▶ **WORK TO BE COMPLETED**
Pull each line holding the word "PIPELINE" from the data.
-*-*-
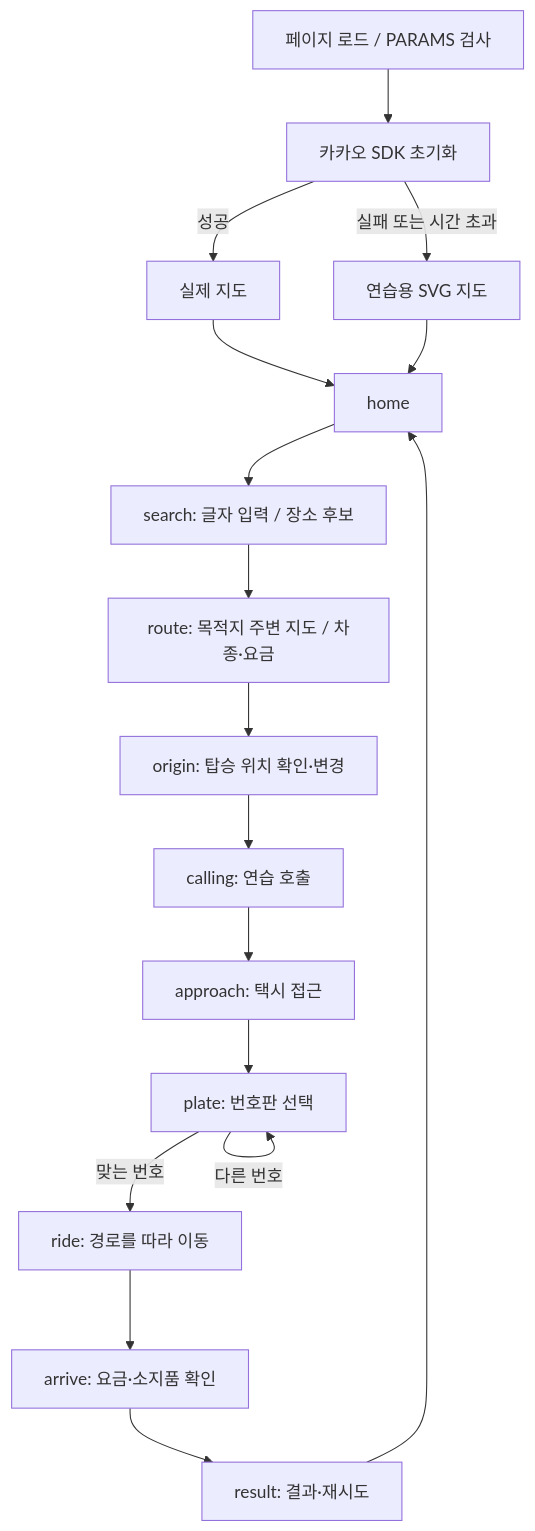
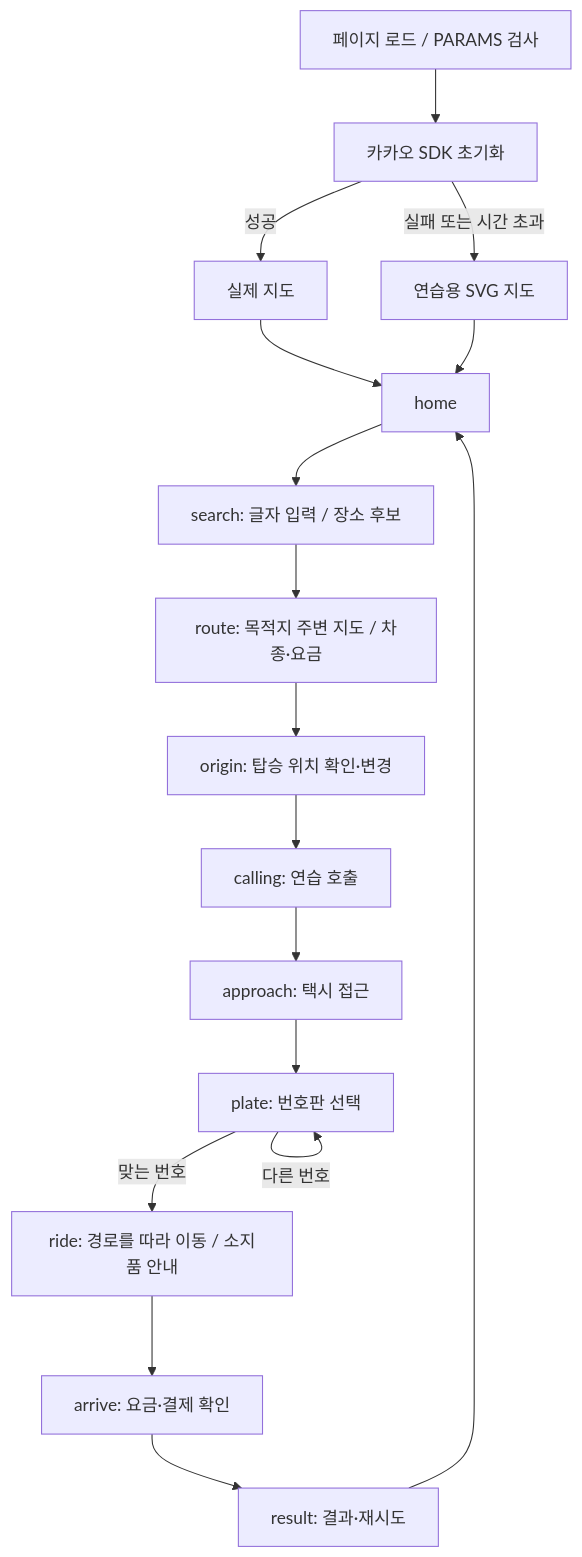
One commit to PLAUROS/kimhyoeun-redesign changed the second of 6 diagrams in PIPELINE.md. Above: the diagram before and after it, drawn with Mermaid. The commit also changed other lines of this file, not shown here.

````diff
--- a/PIPELINE.md
+++ b/PIPELINE.md
@@ -35,19 +35,19 @@
 ```mermaid
 flowchart TD
   Start["페이지 로드 / PARAMS 검사"] --> SDK["카카오 SDK 초기화"]
   SDK -->|성공| Map["실제 지도"]
   SDK -->|실패 또는 시간 초과| SVG["연습용 SVG 지도"]
   Map --> Home["home"]
   SVG --> Home
   Home --> Search["search: 글자 입력 / 장소 후보"]
   Search --> Route["route: 목적지 주변 지도 / 차종·요금"]
   Route --> Origin["origin: 탑승 위치 확인·변경"]
   Origin --> Call["calling: 연습 호출"]
   Call --> Approach["approach: 택시 접근"]
   Approach --> Plate["plate: 번호판 선택"]
   Plate -->|다른 번호| Plate
-  Plate -->|맞는 번호| Ride["ride: 경로를 따라 이동"]
-  Ride --> Arrive["arrive: 요금·소지품 확인"]
+  Plate -->|맞는 번호| Ride["ride: 경로를 따라 이동 / 소지품 안내"]
+  Ride --> Arrive["arrive: 요금·결제 확인"]
   Arrive --> Result["result: 결과·재시도"]
   Result --> Home
 ```
````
-*-*-
▶ **THE COMPLETED TASK**
One commit to PLAUROS/kimhyoeun-redesign changed the second of 6 diagrams in PIPELINE.md. Above: the diagram before and after it, drawn with Mermaid. The commit also changed other lines of this file, not shown here.
--- a/PIPELINE.md
+++ b/PIPELINE.md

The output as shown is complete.